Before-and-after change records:
..............................
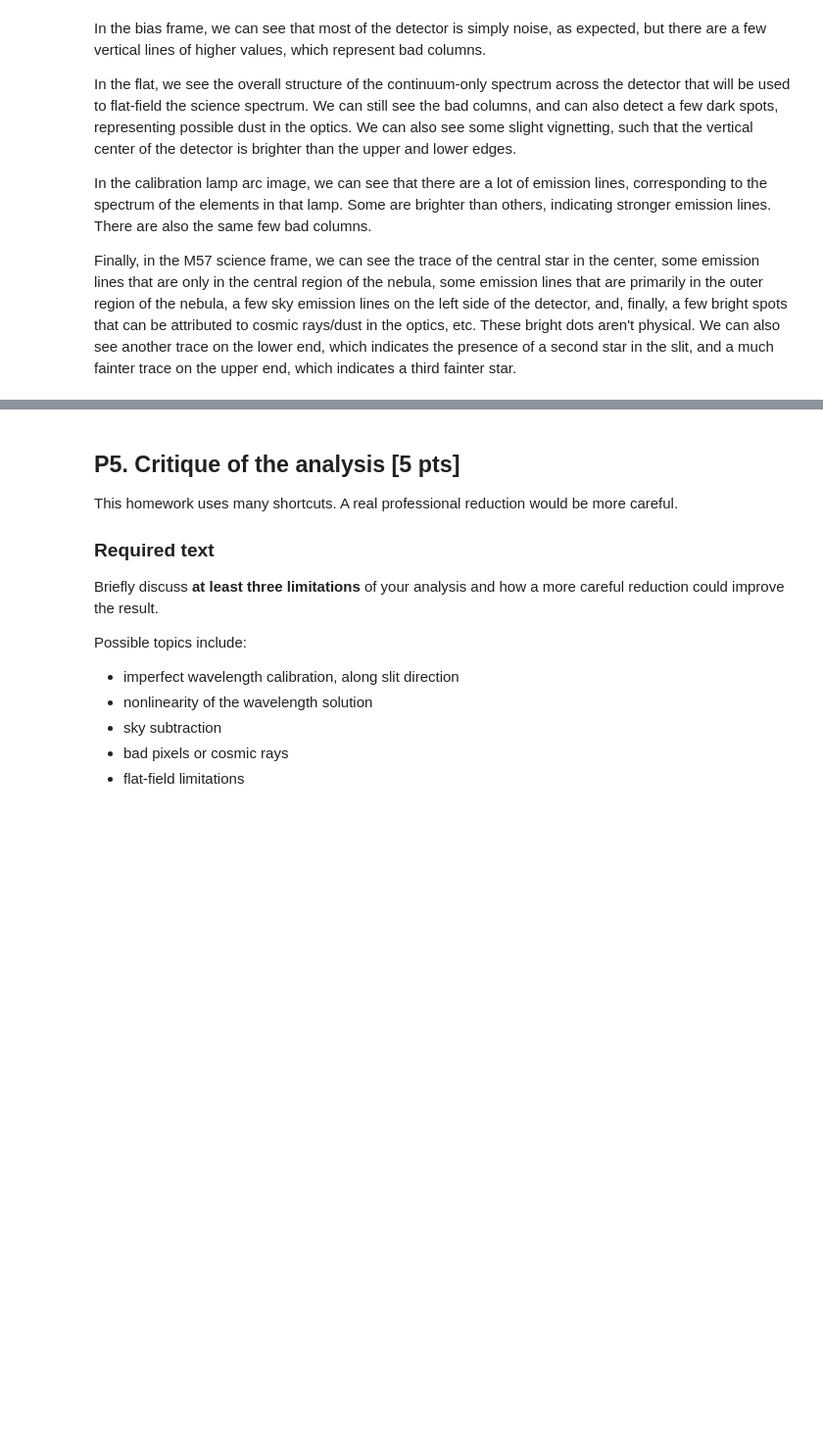
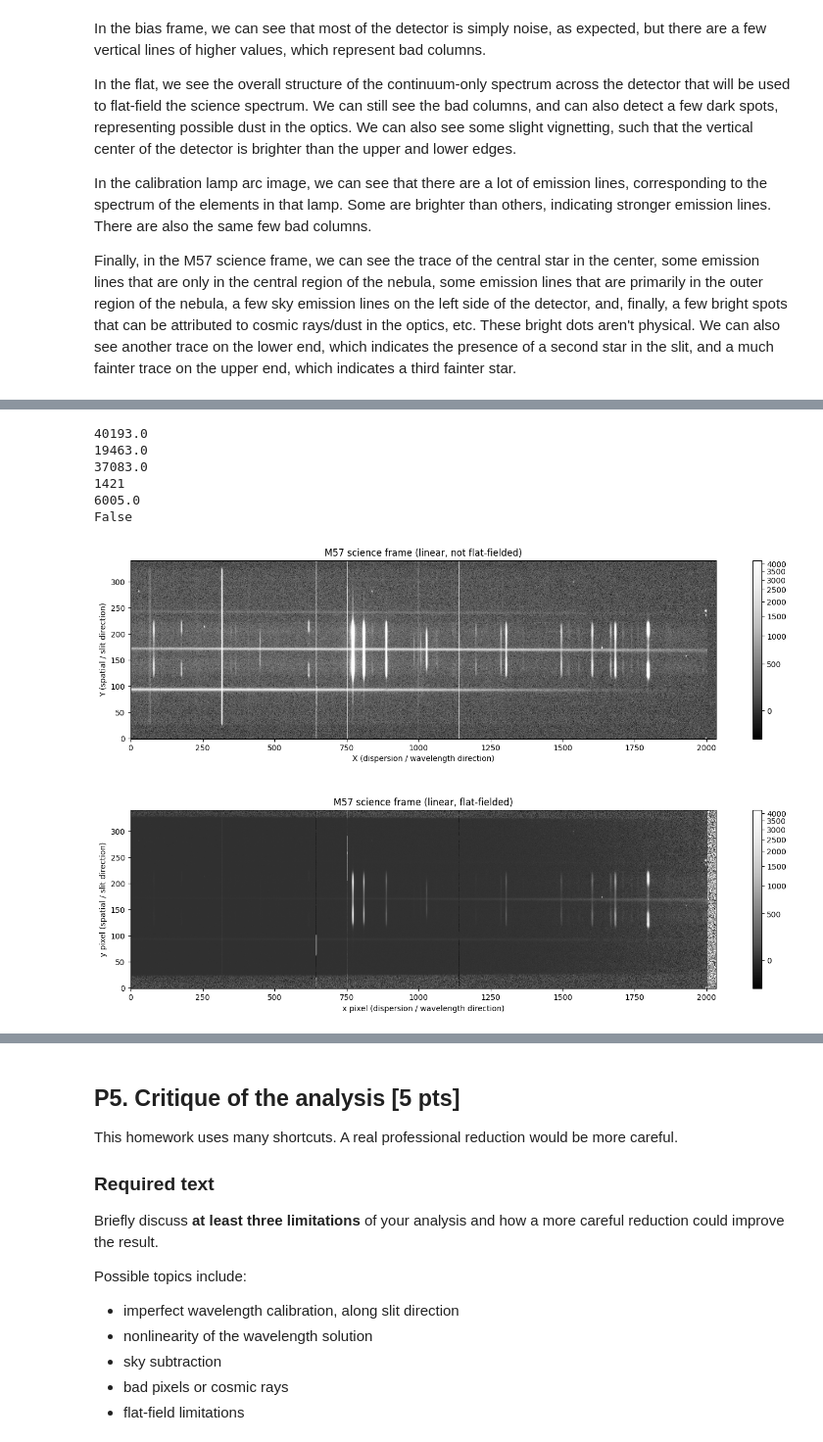
Before and after one commit to oliviergilbertastro/UMich, a Jupyter notebook: ASTRO501/hw4b/HW4b_v3.ipynb, the cells around one changed output, grey strips where cells are left out. Shown at 98% size. Saved outputs shown, nothing was run; the diff lists cells and outputs as text; code cells hidden in the pictures; blank space fills up the shorter version.

```diff
--- a/ASTRO501/hw4b/HW4b_v3.ipynb
+++ b/ASTRO501/hw4b/HW4b_v3.ipynb
@@ -151,3 +152,57 @@ State clearly which detector axis is the **wavelength direction** and which is t
 Below is an example of the style of labeling I want, but without the answers.
 
 <img src="pics/labelled_ring.jpg" width="1000">
+# %%
+# Found a problem that if I didn't include the .astrype section, there would be overflow and every negative value would become positive again.
+m57 = fits.open(FILES["m57"])[1].data.astype(np.float32)
+zero = fits.open(FILES["zero"])[1].data.astype(np.float32)
+flat = fits.open(FILES["flat"])[1].data.astype(np.float32)
+arc = fits.open(FILES["arc"])[1].data.astype(np.float32)
+print(np.max(m57))
+# subtracting bias
+m57_bs = m57 - zero
+print(np.max(zero))
+print(np.max(m57_bs))
+arc_bs = arc - zero
+flat = images['flat']
+print(np.min(flat))
+
+# subtracting bias first
+flat_bs = flat - zero
+flat_bs[~np.isfinite(flat_bs)] = np.nanmedian(flat_bs)
+
+# normalize (avoid changing overall flux scale)
+flat_norm = flat_bs / np.median(flat_bs)
+print(np.median(flat_bs))
+print(np.any(np.isnan(flat_norm)))
+
+m57_flat = m57_bs / flat_norm
+
+
+from astropy.visualization import simple_norm
+
+fig, ax = plt.subplots(2, 1, figsize=(17, 10))
+
+norm = simple_norm(m57, stretch='asinh', percent=98.5)
+im = ax[0].imshow(m57, norm=norm, cmap='Grays_r', aspect='auto')
+ax[0].set_title("M57 science frame (linear, not flat-fielded)")
+ax[0].set_xlabel("X (dispersion / wavelength direction)")
+ax[0].set_ylabel("Y (spatial / slit direction)")
+norm = simple_norm(m57_flat, stretch='asinh', percent=98.5)
+im = ax[1].imshow(m57_flat, norm=norm, cmap='Grays_r', aspect='auto')
+ax[1].set_title("M57 science frame (linear, flat-fielded)")
+ax[1].set_xlabel("x pixel (dispersion / wavelength direction)")
+ax[1].set_ylabel("y pixel (spatial / slit direction)")
+
+plt.colorbar(im, ax=ax[0], shrink=1)
+plt.colorbar(im, ax=ax[1], shrink=1)
+plt.subplots_adjust(hspace=0.4)
+plt.show()
+# %% [output]
+40193.0
+19463.0
+37083.0
+1421
+6005.0
+False
+[figure, added]
```
Also changed, not shown: parts of 2 cells of this notebook, 1 other file.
..............................
What you should do: Could you set down the records above word for word, without any of the pictures?

Task output:
Before and after one commit to oliviergilbertastro/UMich, a Jupyter notebook: ASTRO501/hw4b/HW4b_v3.ipynb, the cells around one changed output, grey strips where cells are left out. Shown at 98% size. Saved outputs shown, nothing was run; the diff lists cells and outputs as text; code cells hidden in the pictures; blank space fills up the shorter version.

```diff
--- a/ASTRO501/hw4b/HW4b_v3.ipynb
+++ b/ASTRO501/hw4b/HW4b_v3.ipynb
@@ -151,3 +152,57 @@ State clearly which detector axis is the **wavelength direction** and which is t
 Below is an example of the style of labeling I want, but without the answers.
 
 <img src="pics/labelled_ring.jpg" width="1000">
+# %%
+# Found a problem that if I didn't include the .astrype section, there would be overflow and every negative value would become positive again.
+m57 = fits.open(FILES["m57"])[1].data.astype(np.float32)
+zero = fits.open(FILES["zero"])[1].data.astype(np.float32)
+flat = fits.open(FILES["flat"])[1].data.astype(np.float32)
+arc = fits.open(FILES["arc"])[1].data.astype(np.float32)
+print(np.max(m57))
+# subtracting bias
+m57_bs = m57 - zero
+print(np.max(zero))
+print(np.max(m57_bs))
+arc_bs = arc - zero
+flat = images['flat']
+print(np.min(flat))
+
+# subtracting bias first
+flat_bs = flat - zero
+flat_bs[~np.isfinite(flat_bs)] = np.nanmedian(flat_bs)
+
+# normalize (avoid changing overall flux scale)
+flat_norm = flat_bs / np.median(flat_bs)
+print(np.median(flat_bs))
+print(np.any(np.isnan(flat_norm)))
+
+m57_flat = m57_bs / flat_norm
+
+
+from astropy.visualization import simple_norm
+
+fig, ax = plt.subplots(2, 1, figsize=(17, 10))
+
+norm = simple_norm(m57, stretch='asinh', percent=98.5)
+im = ax[0].imshow(m57, norm=norm, cmap='Grays_r', aspect='auto')
+ax[0].set_title("M57 science frame (linear, not flat-fielded)")
+ax[0].set_xlabel("X (dispersion / wavelength direction)")
+ax[0].set_ylabel("Y (spatial / slit direction)")
+norm = simple_norm(m57_flat, stretch='asinh', percent=98.5)
+im = ax[1].imshow(m57_flat, norm=norm, cmap='Grays_r', aspect='auto')
+ax[1].set_title("M57 science frame (linear, flat-fielded)")
+ax[1].set_xlabel("x pixel (dispersion / wavelength direction)")
+ax[1].set_ylabel("y pixel (spatial / slit direction)")
+
+plt.colorbar(im, ax=ax[0], shrink=1)
+plt.colorbar(im, ax=ax[1], shrink=1)
+plt.subplots_adjust(hspace=0.4)
+plt.show()
+# %% [output]
+40193.0
+19463.0
+37083.0
+1421
+6005.0
+False
+[figure, added]
```
Also changed, not shown: parts of 2 cells of this notebook, 1 other file.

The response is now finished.